By the end of 2021, USAID Advancing Nutrition began fully implementing activities in Uganda. Known as hidden hunger, micronutrient deficiencies (lack of intake, absorption, or use of vitamins or minerals) are widespread among children and women of reproductive age in Uganda. Food fortification is one of the cost-effective high-impact strategies adopted by the government of Uganda to reduce micronutrient deficiencies and combat malnutrition.
USAID Advancing Nutrition began working in Uganda in June 2021 to support the government to strengthen compliance with food fortification standards, as well as enforcement and monitoring related to the country’s fortified food products—maize flour, wheat flour, and edible oil. Working collaboratively with key stakeholders from the government, including the multi-sectoral National Food Fortification Working Group; civil society; and non-governmental implementing partners, we aim to—
- increase the capacity of the public sector to enforce food fortification standards and regulations
- increase the capacity of the private sector to comply with food fortification standards
- strengthen partnerships and stakeholder coordination in food fortification to ensure sustainability and promote multi-sectoral collaboration
- promote increased consumption of fortified food by advocating and raising awareness among policy makers and processors, as well as consumers.

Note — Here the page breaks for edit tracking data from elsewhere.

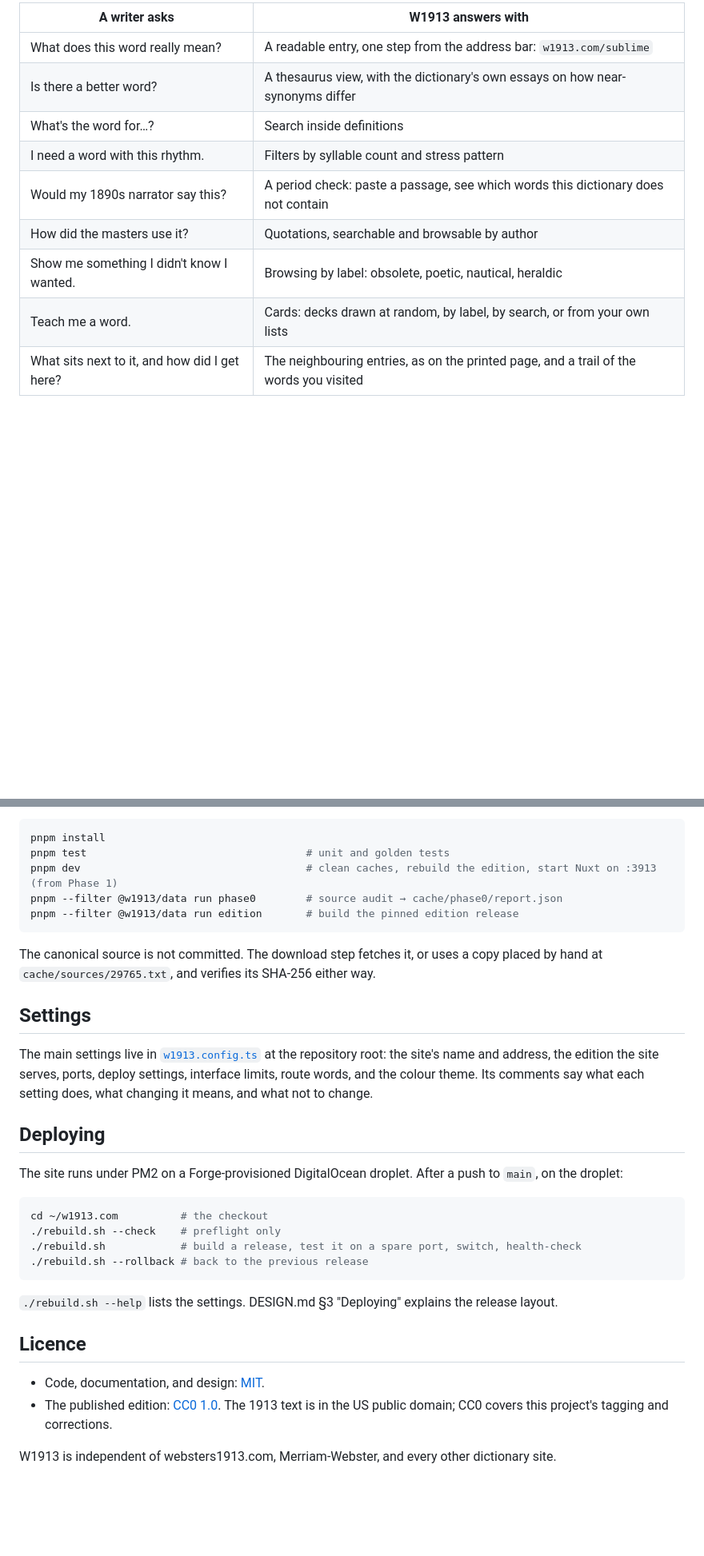
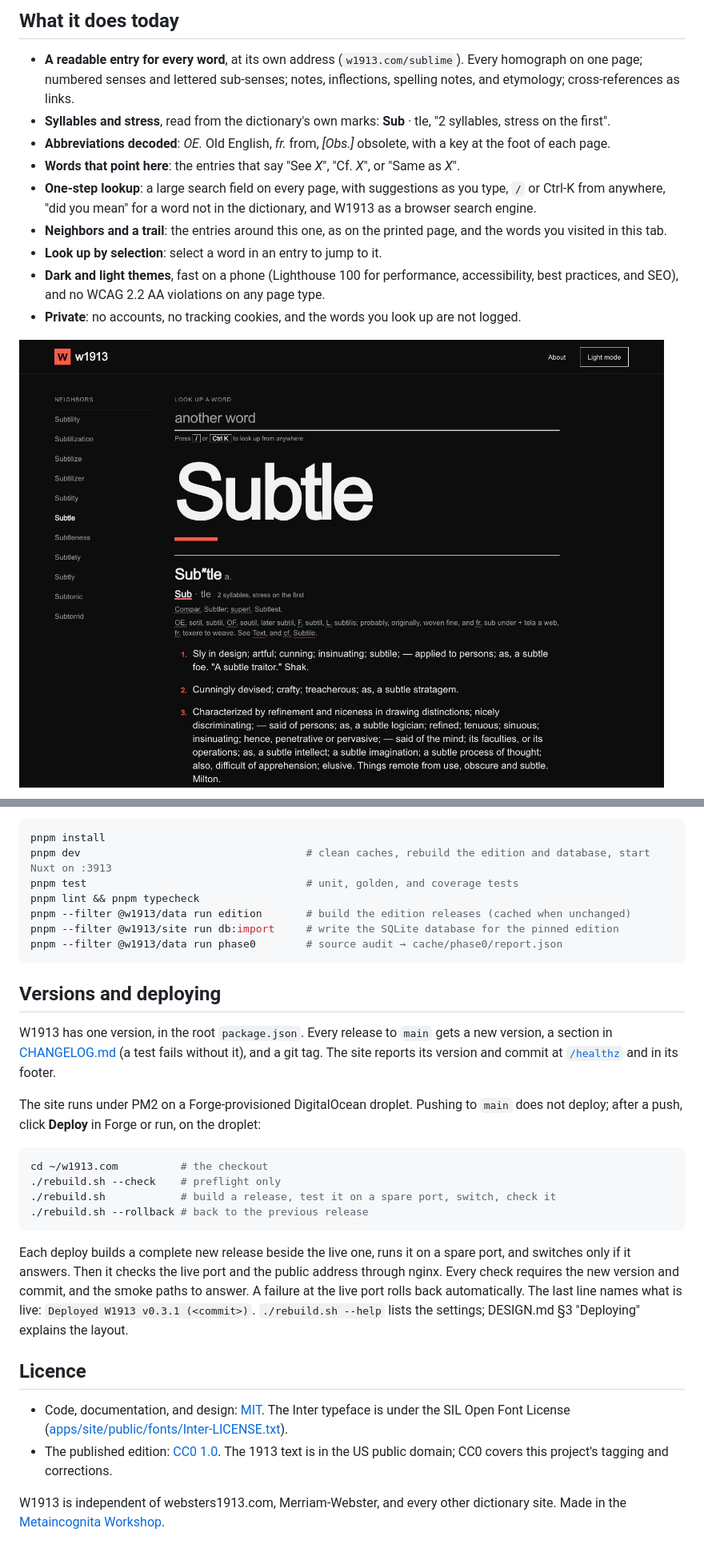
Before and after one commit to cschweda/w1913, a Markdown page: README.md, 2 parts joined by grey strips. Shown at 80% size. Rendered like a GitHub page; pictures changed too: docs/images/entry-subtle.jpg (added); blank space fills up the shorter version.

````diff
--- a/README.md
+++ b/README.md
@@ -17,12 +19,15 @@ The 1913 Webster's is loved for its discursive definitions, its literary quotati
 
-| A writer asks | W1913 answers with |
-|---|---|
-| What does this word really mean? | A readable entry, one step from the address bar: `w1913.com/sublime` |
-| Is there a better word? | A thesaurus view, with the dictionary's own essays on how near-synonyms differ |
-| What's the word for…? | Search inside definitions |
-| I need a word with this rhythm. | Filters by syllable count and stress pattern |
-| Would my 1890s narrator say this? | A period check: paste a passage, see which words this dictionary does not contain |
-| How did the masters use it? | Quotations, searchable and browsable by author |
-| Show me something I didn't know I wanted. | Browsing by label: obsolete, poetic, nautical, heraldic |
-| Teach me a word. | Cards: decks drawn at random, by label, by search, or from your own lists |
-| What sits next to it, and how did I get here? | The neighbouring entries, as on the printed page, and a trail of the words you visited |
+## What it does today
+
+- **A readable entry for every word**, at its own address (`w1913.com/sublime`). Every homograph on one page; numbered senses and lettered sub-senses; notes, inflections, spelling notes, and etymology; cross-references as links.
+- **Syllables and stress**, read from the dictionary's own marks: **Sub** · tle, "2 syllables, stress on the first".
+- **Abbreviations decoded**: *OE.* Old English, *fr.* from, *[Obs.]* obsolete, with a key at the foot of each page.
+- **Words that point here**: the entries that say "See *X*", "Cf. *X*", or "Same as *X*".
+- **One-step lookup**: a large search field on every page, with suggestions as you type, `/` or Ctrl-K from anywhere, "did you mean" for a word not in the dictionary, and W1913 as a browser search engine.
+- **Neighbors and a trail**: the entries around this one, as on the printed page, and the words you visited in this tab.
+- **Look up by selection**: select a word in an entry to jump to it.
+- **Dark and light themes**, fast on a phone (Lighthouse 100 for performance, accessibility, best practices, and SEO), and no WCAG 2.2 AA violations on any page type.
+- **Private**: no accounts, no tracking cookies, and the words you look up are not logged.
+
+![An entry: "Subtle", with its syllable diagram, decoded abbreviations in the etymology, four numbered senses, the Syn. line, and the neighbors list on the left.](docs/images/entry-subtle.jpg)
+
@@ -49,34 +77,32 @@ Requires Node 24 (`nvm use`) and pnpm 12 (`corepack enable`).
 
 ```bash
 pnpm install
-pnpm test                                   # unit and golden tests
-pnpm dev                                    # clean caches, rebuild the edition, start Nuxt on :3913 (from Phase 1)
+pnpm dev                                    # clean caches, rebuild the edition and database, start Nuxt on :3913
+pnpm test                                   # unit, golden, and coverage tests
+pnpm lint && pnpm typecheck
+pnpm --filter @w1913/data run edition       # build the edition releases (cached when unchanged)
+pnpm --filter @w1913/site run db:import     # write the SQLite database for the pinned edition
 pnpm --filter @w1913/data run phase0        # source audit → cache/phase0/report.json
-pnpm --filter @w1913/data run edition       # build the pinned edition release
 ```
 
-The canonical source is not committed. The download step fetches it, or uses a copy placed by hand at `cache/sources/29765.txt`, and verifies its SHA-256 either way.
+## Versions and deploying
 
-## Settings
+W1913 has one version, in the root `package.json`. Every release to `main` gets a new version, a section in [CHANGELOG.md](CHANGELOG.md) (a test fails without it), and a git tag. The site reports its version and commit at [`/healthz`](https://w1913.com/healthz) and in its footer.
 
-The main settings live in [`w1913.config.ts`](w1913.config.ts) at the repository root: the site's name and address, the edition the site serves, ports, deploy settings, interface limits, route words, and the colour theme. Its comments say what each setting does, what changing it means, and what not to change.
-
-## Deploying
-
-The site runs under PM2 on a Forge-provisioned DigitalOcean droplet. After a push to `main`, on the droplet:
+The site runs under PM2 on a Forge-provisioned DigitalOcean droplet. Pushing to `main` does not deploy; after a push, click **Deploy** in Forge or run, on the droplet:
 
 ```bash
 cd ~/w1913.com          # the checkout
 ./rebuild.sh --check    # preflight only
-./rebuild.sh            # build a release, test it on a spare port, switch, health-check
+./rebuild.sh            # build a release, test it on a spare port, switch, check it
 ./rebuild.sh --rollback # back to the previous release
 ```
 
-`./rebuild.sh --help` lists the settings. DESIGN.md §3 "Deploying" explains the release layout.
+Each deploy builds a complete new release beside the live one, runs it on a spare port, and switches only if it answers. Then it checks the live port and the public address through nginx. Every check requires the new version and commit, and the smoke paths to answer. A failure at the live port rolls back automatically. The last line names what is live: `Deployed W1913 v0.3.1 (<commit>)`. `./rebuild.sh --help` lists the settings; DESIGN.md §3 "Deploying" explains the layout.
 
 ## Licence
 
-- Code, documentation, and design: [MIT](LICENSE).
+- Code, documentation, and design: [MIT](LICENSE). The Inter typeface is under the SIL Open Font License ([apps/site/public/fonts/Inter-LICENSE.txt](apps/site/public/fonts/Inter-LICENSE.txt)).
 - The published edition: [CC0 1.0](LICENSE-DATA). The 1913 text is in the US public domain; CC0 covers this project's tagging and corrections.
 
-W1913 is independent of websters1913.com, Merriam-Webster, and every other dictionary site.
+W1913 is independent of websters1913.com, Merriam-Webster, and every other dictionary site. Made in the [Metaincognita Workshop](https://metaincognita.com).
````
Also changed, not shown: other parts of README.md (+35 -10 lines), CHANGELOG.md (+15 -1 lines), docs/images/entry-light.jpg (added), docs/images/entry-mobile.jpg (added), docs/images/home.jpg (added), 4 other files.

Country profiles visualize country-level data, policies, and programs to three years to help improve both nutrition and ECD outcomes.